The UK Court of Appeals on February 27th declared unlawful the Department of Transport’s approval of Heathrow Airport’s expansion plans, because the government “had not taken into account its own firm policy commitments on climate change under the Paris agreement.”
The Guardian hailed the court’s judgment as “the first major ruling in the world to be based on the Paris Agreement and may have an impact both in the UK and around the globe by inspiring challenges against other high-carbon projects.”
Environmental advocates were jubilant. “It is now clear that our governments can’t keep claiming commitment to the Paris agreement, while simultaneously taking actions that blatantly contradict it,” said Tim Crosland of Plan B, one of the plaintiffs along with Greenpeace, Friends of the Earth, and various local officials.
The decision’s “implications are global,” enthused international law professor Margaretha Wewerinke-Singh of Leiden University, in the Netherlands. “For the first time, a court has confirmed that the Paris agreement goal has binding effect.”
Prof Corinne Le Quéré, at the University of East Anglia, said she was “relieved” climate targets are “recognized in law.” Friends of the Earth declared the ruling a “groundbreaking result for climate justice and for future generations.”
Swedish climate campaigner Greta Thunberg tweeted, “Imagine when we all start taking the Paris agreement into account.”
Technically, the Heathrow expansion is not dead.
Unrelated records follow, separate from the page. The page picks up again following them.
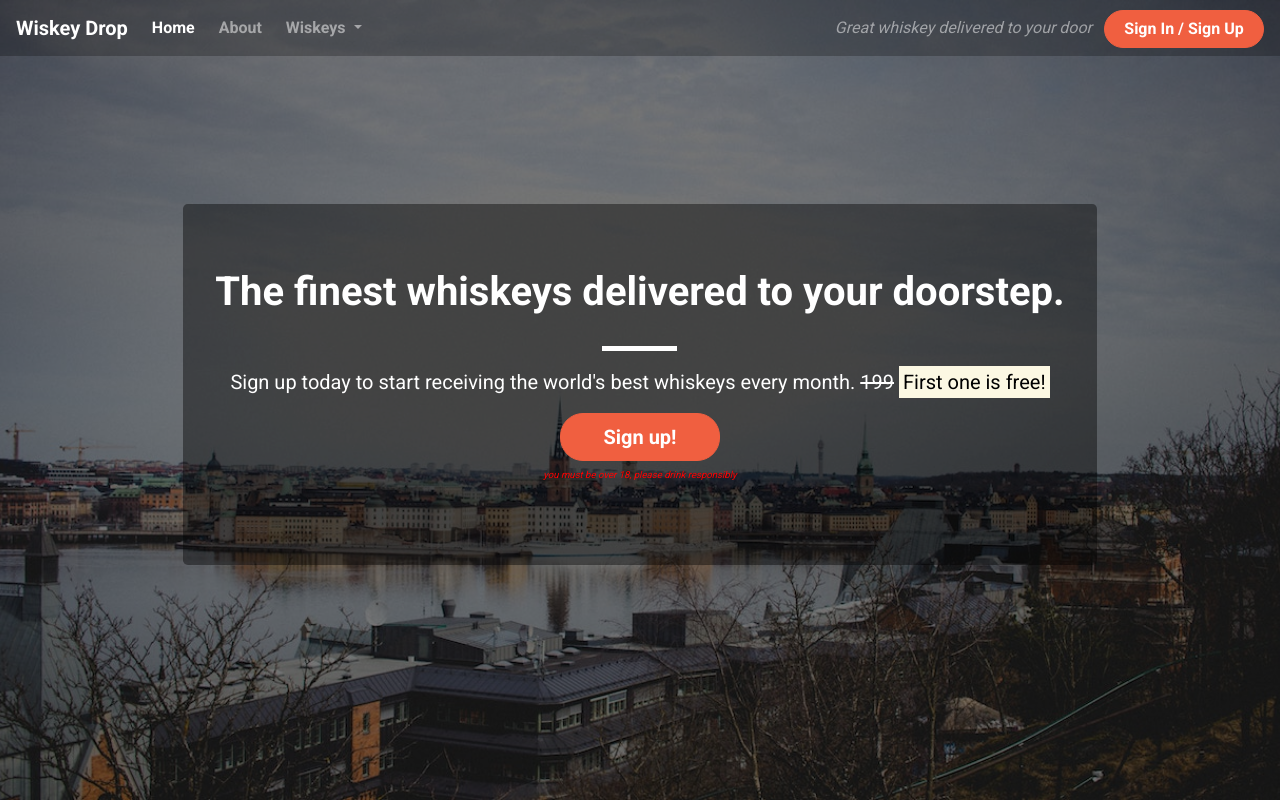
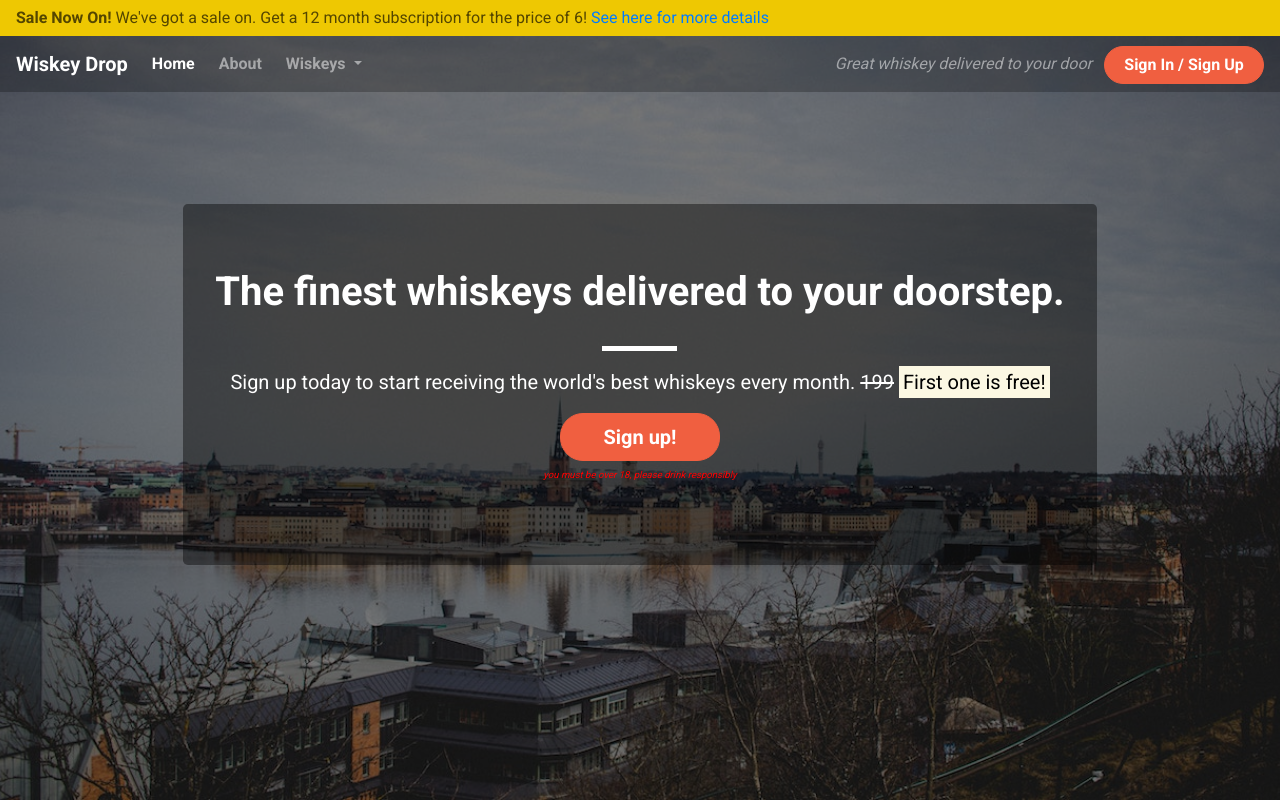
Before and after one commit to Myekman/bootstrap, a plain HTML site: page index.html in a window 1280 px wide. Shown: the top 802 px of the page. Drawn offline with nearby package versions, Linux system fonts and the light colour scheme.

Commit message:
add style to alert

```diff
--- a/css/style.css
+++ b/css/style.css
@@ -2,7 +2,20 @@ body {
     font-family: 'Roboto', sans-serif;
 }
 
-.alert-container {}
+.alert-container .col-12 {
+    padding-left: 0;
+    padding-right: 0;
+}
+
+.site-wide-alert {
+    color: #544600;
+    background-color: #eec802;
+    border-color: #eec802;
+    padding: 5px 15px;
+    margin-bottom: 0;
+    border: 1px solid transparent;
+    border-radius: 0;
+}
 
 .opaque-overlay {
     position: absolute;
--- a/index.html
+++ b/index.html
@@ -14,6 +14,15 @@
 
 <body>
     <div class="container-fluid navalert-container">
+        <div class="container-fluid alert-container">
+            <div class="row d-none d-sm-block">
+                <div class="col-12">
+                    <div class="site-wide-alert alert-warning">
+                        <strong>Sale Now On!</strong> We've got a sale on. Get a 12 month subscription for the price of 6! <a href="">See here for more details</a>
+                    </div>
+                </div>
+            </div>
+        </div>
         <nav class="navbar navbar-dark navbar-expand-sm">
             <a href="/" class="navbar-brand">Wiskey Drop</a>
 
```
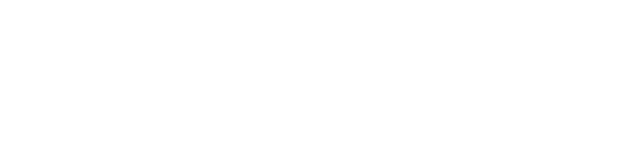
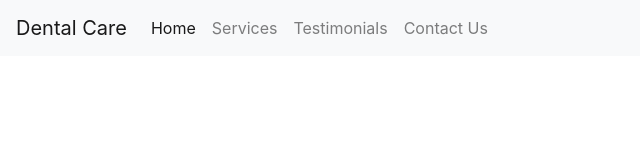
Before and after one commit to Code-Institute-Submissions/DentalCare, a plain HTML site: page index.html in a window 1280 px wide. Shown: the whole page, without its empty margins (0-640 px from the left). Drawn offline with nearby package versions, Linux system fonts and the light colour scheme; files that its build step writes are made by us from their sources.

Commit message:
Added navigation bar

```diff
--- a/assets/css/style.css
+++ b/assets/css/style.css
@@ -0,0 +1,3 @@
+@import url('https://fonts.googleapis.com/css2?family=Noto+Sans+JP&display=swap:100,200,300,400,500,600,700|Roboto:100,200,300,400,500,600,700');
+
+/*-------------------- Colors -*/
--- a/index.html
+++ b/index.html
@@ -15,10 +15,34 @@
       integrity="sha384-wvfXpqpZZVQGK6TAh5PVlGOfQNHSoD2xbE+QkPxCAFlNEevoEH3Sl0sibVcOQVnN"
       crossorigin="anonymous"
     />
-    <title>Dental Care</title>
+    <link rel="stylesheet" href="assets/style.css" type="test/css">
+    <title>Dental Care | Making the Nation Smile</title>
   </head>
   <body>
-    <header></header>
+    <header>
+   <nav class="navbar navbar-expand-lg navbar-light bg-light">
+  <a class="navbar-brand" href="index.html">Dental Care</a>
+  <button class="navbar-toggler" type="button" data-toggle="collapse" data-target="#navbarNav" aria-controls="navbarNav" aria-expanded="false" aria-label="Toggle navigation">
+    <span class="navbar-toggler-icon"></span>
+  </button>
+  <div class="collapse navbar-collapse" id="navbarNav">
+    <ul class="navbar-nav">
+      <li class="nav-item active">
+        <a class="nav-link" href="index.html">Home <span class="sr-only">(current)</span></a>
+      </li>
+      <li class="nav-item">
+        <a class="nav-link" href="#">Services</a>
+      </li>
+      <li class="nav-item">
+        <a class="nav-link" href="#">Testimonials</a>
+      </li>
+      <li class="nav-item">
+        <a class="nav-link" href="#">Contact Us</a>
+      </li>
+    </ul>
+  </div>
+</nav>
+    </header>
     <section></section>
     <footer></footer>
   </body>
```
Also changed, not shown: 1 other file.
As NPR’s article explains, Lord Justice Lindblom ruled that the government’s failure to consider its climate commitments was illegal, not that airport expansion per se is illegal. “We have not found that a national policy statement supporting this project is necessarily incompatible with the United Kingdom’s commitment to reducing carbon emissions and mitigating climate change under the Paris Agreement, or with any other policy the Government may adopt or international obligation it may undertake,” he wrote.
Heathrow officials vowed to appeal the decision while also claiming they could expand Heathrow “the right way” and avoid conflict with the government’s climate commitments. That would be quite a trick. Commercially-viable low-carbon air travel does not yet exist, and the third runway was expected to increase Heathrow’s capacity by 700 planes per day and 60 million passengers per year by 2050.
If expansion is blocked, the potential economic downsides are considerable. The British business community has “long argued that congestion at the airport is holding back UK trade,” the Financial Times notes. “Business leaders, already concerned about the prospect of new trade barriers between the UK and EU, said the ruling sent a poor signal about the country’s ambitions to be a global trading nation and urged the government to find a way to push ahead with expansion.”
Heathrow management also “warned that blocking its expansion would make the UK less attractive to business. It points out Heathrow’s long-held position as the biggest airport in Europe is under threat from Charles de Gaulle in Paris, which will overtake it within two years.” Federation of Small Businesses spokesman Mike Cherry called the verdict “a blow to small firms who need greater regional and global connectivity, as well as more opportunities to export.”
Whatever UK authorities ultimately decide, this much is clear. Although Paris Treaty commitments purport to be “voluntary,” “non-binding,” and “non-enforceable” under international law, membership in the agreement entails considerable legal risk.
Governments cannot pledge to meet the objectives of a treaty allegedly needed to “save the planet” and not expect to be sued when agencies do not prioritize the treaty’s objectives in every policy, action, or decision dealing with energy production, consumption, and infrastructure.
President Trump apparently recognized from the get-go that there is no stable or principled compromise between his energy dominance agenda and the Paris deep de-carbonization agenda. Trump’s decision to withdraw from the Paris treaty minimizes the risks it poses to U.S. economic and energy development.